What Happens When a Court Issues a Judgment Against You?
Before a person or a company to whom you owe money can win a judgment against you, they must first file a lawsuit in court. If you ignore the lawsuit, the court will enter an automatic judgment against you, known as a default judgment. Of course, even if you file an answer to the lawsuit, you can still lose the case.
What Happens After the Judgment Is Entered?
A judgment can turn an otherwise uncollectible old credit account into a collectible amount of money. For instance, a statute of limitations may prevent a creditor from collecting funds you owe him, after a set number of years. But that same creditor may initiate a lawsuit against you, hoping that you'll ignore it, thus allowing him to receive a default judgment against you. But had you shown up in court, the statute of limitations would have guaranteed your win. Your failure to show up to court is known as an "affirmative defense."
A judgment is good for 10 or more years.
Depending on your state, a judgment remains valid for 10 or more years. That's a long time for a debt to follow you around. Furthermore, judgments show up on credit reports and may appear on background checks until the judgments expire.
How the Creditor Can Use the Judgment.
Under state law, a judgment is a lien on property, which opens up a host of possibilities for creditors. If your state allows it, the judgment can file a levy with the court and your employer, instructing the employer to garnish a portion of your wages, to pay the creditor with. Garnishments may also target bank accounts. However, pension benefits, Social Security, and disability payments, and unemployment and worker's comp benefits cannot be levied or garnished for debt—with the exception child support and alimony obligations.
Your creditor can present the judgment against you to a sheriff, instructing him to seize and sell your property, to pay off judgments. This action, called "an execution of a levy," can be extremely unnerving. Imagine a deputy knocking on your door with that piece of paper, entitling him to take your plasma TV or drive off in your car.
In some states, creditors can force the sale of your home. At the very least, the judgment appears in your county's property records, so when you sell or refinance your property, the title insurer will require that the judgment be paid in full from the proceeds.
How Can I Avoid a Judgment?

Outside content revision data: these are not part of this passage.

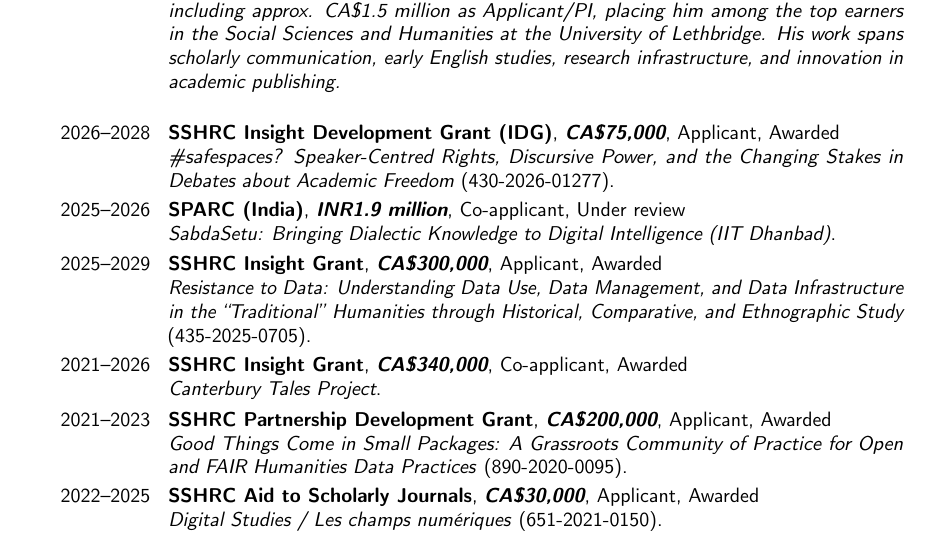
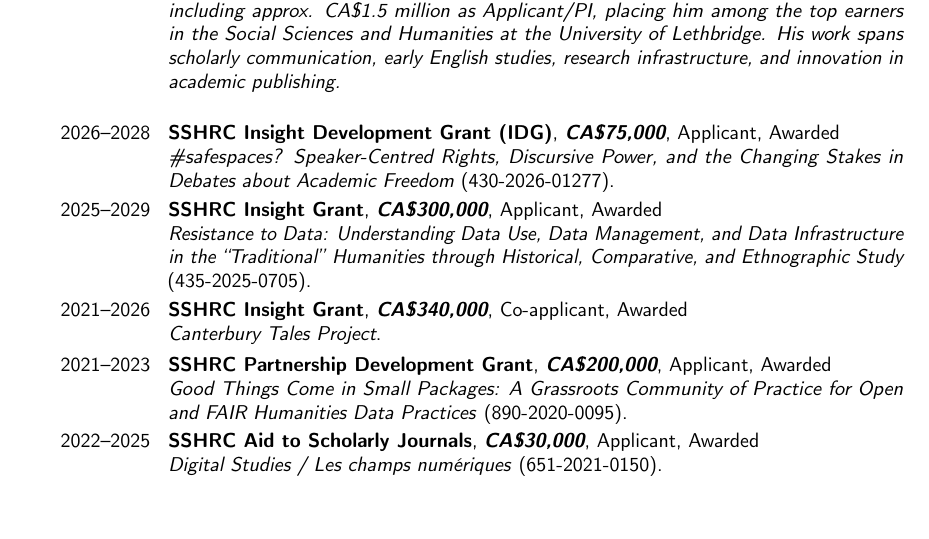
Before and after one commit to caedmon5/curriculum-vitae, a LaTeX CV (CV.tex): part of page 5 of 47, cut so that both start at the same text. Compiled offline with pdfLaTeX.

Commit message:
v5.1.1: remove the SPARC (India) application, presumed unfunded
Co-Authored-By: Claude Opus 5.5 <noreply@anthropic.com>
Claude-Session: https://claude.ai/code/session_012TDHEW6PeAsMJUL1vZXeA8

```diff
--- a/CV.tex
+++ b/CV.tex
@@ -486,15 +486,6 @@
   {Applicant}
   {Awarded}
   {\emph{\#safespaces? Speaker-Centred Rights, Discursive Power, and the Changing Stakes in Debates about Academic Freedom} (430-2026-01277).}
-
-\cventry
-  {2025--2026}
-  {\textbf{SPARC (India)}}
-  {\textbf{INR1.9 million}}
-  {Co-applicant}
-  {Under review}
-  {\emph{SabdaSetu: Bringing Dialectic Knowledge to Digital Intelligence (IIT
-Dhanbad)}.}
 
 \cventry
   {2025--2029}
```
Also changed, not shown: CV.pdf.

Judgments can disrupt your finances and your job, and they can prevent you from obtaining insurance, renting an apartment or gaining security clearances. Therefore it is well worth the effort it takes to defend lawsuits filed against you.